Iraq War

Peak Oil

Climate Change

US Imperialism











Gujarat Pogrom



India Elections



Submission Policy

Contact Us

Fill out your
e-mail address
to receive our newsletter!




Honoring The Dead

By Dr. Trudy Bond

02 September, 2005

The Veterans for Peace project, has become best-known recently for its display and the desecration of the display at Cindy Sheehan’s camp outside Crawford, Texas. The cemetery is made up of small wooden grave markers in the shape of crosses, crescents or Stars of David, each with the name of a dead American soldier. The purpose of the project is to make the consequences of war real, and to allow people to express their grief, respect and thoughts. Pro-war protesters, however, are incensed that the name of their child, husband, wife, or parent is being used to protest the war in Iraq, and have walked through the symbolic cemetery in Crawford, removing grave markers. The claim is that the name of their relative is personal and private, resulting in Veterans for Peace agitating about the conflict.

Crosses and tombstones with names, photos of caskets, all with the question as to whether we are honoring or dishonoring the dead and their families. Sensitive issues here in the United States. In contrast is the recent report carried by the Italian Press Agency
. What follows is a portion of a dispatch written by correspondent Gioia Giudici for
della Sera, which has been translated

As if they were figurines, terrifying images of Iraqis and Afghanis dismembered by explosions are exchanged on-line for free access to a porn site. The invitation to post photos of shocking cruelty is proposed to US combat troops who are asked to post their horror shots in order to enter the porn section of the site. Once gaining entry, many site visitors have been unable to resist the deal offered by : "If you are a US soldier deployed to Iraq or Afghanistan or any other theatre of war and you would like free access to the site, upload the photos which you and your buddies took during your service." . . . The other section is a veritable chamber of horrors with photos of dead Iraqis and dismembered bodies. Once you enter this section you are immediately advised that you will be seeing cruel images and that persons not wishing to view this type of material should not enter.

Browsing through the posts is like a descent into hell.

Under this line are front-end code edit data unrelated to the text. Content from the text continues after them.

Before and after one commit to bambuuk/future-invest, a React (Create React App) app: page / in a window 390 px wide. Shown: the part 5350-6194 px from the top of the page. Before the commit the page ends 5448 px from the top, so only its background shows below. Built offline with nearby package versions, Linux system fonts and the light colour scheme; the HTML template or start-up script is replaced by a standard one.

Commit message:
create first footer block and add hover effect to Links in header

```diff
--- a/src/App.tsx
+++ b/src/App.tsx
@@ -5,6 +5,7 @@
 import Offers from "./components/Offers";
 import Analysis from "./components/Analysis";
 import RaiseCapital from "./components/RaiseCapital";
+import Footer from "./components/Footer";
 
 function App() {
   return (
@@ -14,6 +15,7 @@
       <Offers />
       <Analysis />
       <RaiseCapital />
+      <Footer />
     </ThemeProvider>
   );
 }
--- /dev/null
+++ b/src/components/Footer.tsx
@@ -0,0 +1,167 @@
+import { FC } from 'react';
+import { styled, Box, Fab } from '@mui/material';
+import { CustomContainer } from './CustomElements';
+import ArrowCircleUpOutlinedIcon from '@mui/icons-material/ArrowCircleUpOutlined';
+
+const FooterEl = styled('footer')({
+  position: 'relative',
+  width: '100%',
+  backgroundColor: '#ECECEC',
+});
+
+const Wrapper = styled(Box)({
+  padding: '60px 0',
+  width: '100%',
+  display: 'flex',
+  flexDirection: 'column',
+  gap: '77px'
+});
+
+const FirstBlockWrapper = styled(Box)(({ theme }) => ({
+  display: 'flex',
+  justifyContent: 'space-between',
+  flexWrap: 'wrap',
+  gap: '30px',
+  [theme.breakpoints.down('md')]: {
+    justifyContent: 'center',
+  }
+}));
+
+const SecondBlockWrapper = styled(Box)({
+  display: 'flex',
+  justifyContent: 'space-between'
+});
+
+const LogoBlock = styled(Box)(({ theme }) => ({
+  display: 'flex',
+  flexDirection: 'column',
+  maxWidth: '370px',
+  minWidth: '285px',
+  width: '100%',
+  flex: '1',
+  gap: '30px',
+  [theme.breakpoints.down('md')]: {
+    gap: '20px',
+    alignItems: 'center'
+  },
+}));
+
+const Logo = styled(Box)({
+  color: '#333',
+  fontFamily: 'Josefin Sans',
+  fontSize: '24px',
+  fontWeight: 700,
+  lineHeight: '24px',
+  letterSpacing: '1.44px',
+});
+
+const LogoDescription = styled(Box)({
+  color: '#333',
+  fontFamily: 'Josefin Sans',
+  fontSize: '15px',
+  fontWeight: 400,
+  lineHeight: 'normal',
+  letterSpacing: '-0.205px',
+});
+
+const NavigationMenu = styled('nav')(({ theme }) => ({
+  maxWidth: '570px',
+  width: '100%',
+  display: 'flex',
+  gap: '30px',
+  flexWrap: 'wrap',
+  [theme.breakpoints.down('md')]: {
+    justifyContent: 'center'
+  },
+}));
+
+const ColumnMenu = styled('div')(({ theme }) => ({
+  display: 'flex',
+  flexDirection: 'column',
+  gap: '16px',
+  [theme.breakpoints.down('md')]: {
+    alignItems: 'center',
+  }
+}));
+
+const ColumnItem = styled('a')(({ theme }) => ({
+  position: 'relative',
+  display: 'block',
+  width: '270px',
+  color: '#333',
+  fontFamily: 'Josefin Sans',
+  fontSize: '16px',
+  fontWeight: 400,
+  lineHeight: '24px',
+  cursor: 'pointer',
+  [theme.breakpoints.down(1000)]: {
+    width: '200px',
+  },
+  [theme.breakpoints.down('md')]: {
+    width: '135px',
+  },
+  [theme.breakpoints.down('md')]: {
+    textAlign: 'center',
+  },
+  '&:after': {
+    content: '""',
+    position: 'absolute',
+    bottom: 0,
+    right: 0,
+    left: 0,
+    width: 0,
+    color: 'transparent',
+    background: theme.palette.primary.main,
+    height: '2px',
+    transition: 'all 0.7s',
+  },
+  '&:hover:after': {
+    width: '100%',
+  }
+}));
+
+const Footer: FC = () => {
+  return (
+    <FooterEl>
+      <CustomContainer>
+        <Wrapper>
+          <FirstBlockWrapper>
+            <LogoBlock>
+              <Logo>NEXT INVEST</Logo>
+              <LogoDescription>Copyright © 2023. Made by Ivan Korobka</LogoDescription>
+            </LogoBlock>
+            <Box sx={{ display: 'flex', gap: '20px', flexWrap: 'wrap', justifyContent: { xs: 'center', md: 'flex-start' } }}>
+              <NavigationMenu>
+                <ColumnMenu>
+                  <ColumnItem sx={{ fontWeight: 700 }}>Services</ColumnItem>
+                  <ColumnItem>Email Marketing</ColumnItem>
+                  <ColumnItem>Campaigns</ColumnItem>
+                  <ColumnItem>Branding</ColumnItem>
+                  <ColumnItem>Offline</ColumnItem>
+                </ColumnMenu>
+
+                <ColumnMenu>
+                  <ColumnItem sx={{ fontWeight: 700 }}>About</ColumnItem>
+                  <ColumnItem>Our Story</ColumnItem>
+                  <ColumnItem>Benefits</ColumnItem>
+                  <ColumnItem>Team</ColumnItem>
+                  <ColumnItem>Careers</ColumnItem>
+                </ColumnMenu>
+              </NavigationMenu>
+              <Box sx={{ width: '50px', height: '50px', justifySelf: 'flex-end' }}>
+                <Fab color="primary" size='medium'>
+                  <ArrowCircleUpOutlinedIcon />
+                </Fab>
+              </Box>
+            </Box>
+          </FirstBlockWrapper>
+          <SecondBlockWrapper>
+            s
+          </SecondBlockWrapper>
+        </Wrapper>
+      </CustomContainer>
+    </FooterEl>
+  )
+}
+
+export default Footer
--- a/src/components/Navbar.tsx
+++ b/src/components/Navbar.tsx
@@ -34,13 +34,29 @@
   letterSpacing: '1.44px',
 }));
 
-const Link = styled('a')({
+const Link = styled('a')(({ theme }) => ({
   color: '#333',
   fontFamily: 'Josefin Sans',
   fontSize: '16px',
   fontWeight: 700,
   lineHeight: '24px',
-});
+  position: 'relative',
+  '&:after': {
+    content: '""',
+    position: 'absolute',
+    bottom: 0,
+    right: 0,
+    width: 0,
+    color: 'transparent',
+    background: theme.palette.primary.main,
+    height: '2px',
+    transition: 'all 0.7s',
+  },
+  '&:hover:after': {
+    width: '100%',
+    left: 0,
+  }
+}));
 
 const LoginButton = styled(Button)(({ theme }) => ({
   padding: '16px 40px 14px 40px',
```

Each post contains the most graphic of images, escalating in barbarity and viciousness and accentuated by the comments left by posters. The posts exalt the violence of the images, shot in a theatre of war. You see headless, armless burnt bodies, a face in a bowl, the remains of suicide bombers, an arm or a leg accompanied by inhuman comments, extolling the horrors..."the only good Iraqi is a dead Iraqi." The comments are stupefying in their cynicism...there is even a barbaric quiz, asking the question, "what body part is this"...?

Interesting dilemmas that this website,, creates. People are agitating here on the issues of honoring our dead soldiers, though some of our soldiers and our government, in the form of Abu Ghraib and Guantanamo, appear to have no compunctions regarding dishonoring the dead. Perhaps the incongruence are best expressed by the blogger

“If you question the President's lies, you're a subversive. If you hold a candle in solidarity with Cindy Sheehan, you’re an old hippie consigned to the dustbin of history. If you complain to your Senator, you don't understand the nobility of our cause. If you go downtown and carry a sign, you're part of a flakey focus group. But if you hate the human race, if you're devoid of compassion, if you sell your soul for a peep show, if you ambush Italian reporters, if you stalk "foreign-looking" civilians on the Tube, if you murder the wounded and the imprisoned, if you torture for information, then to our twisted masters, or so-called Executive, then you are a twenty-first century hero for democracy.”

Dr. Trudy Bond is a psychologist in Toledo, Ohio, and a peace activist. She
can be reached at











Search Our Archive

Our Site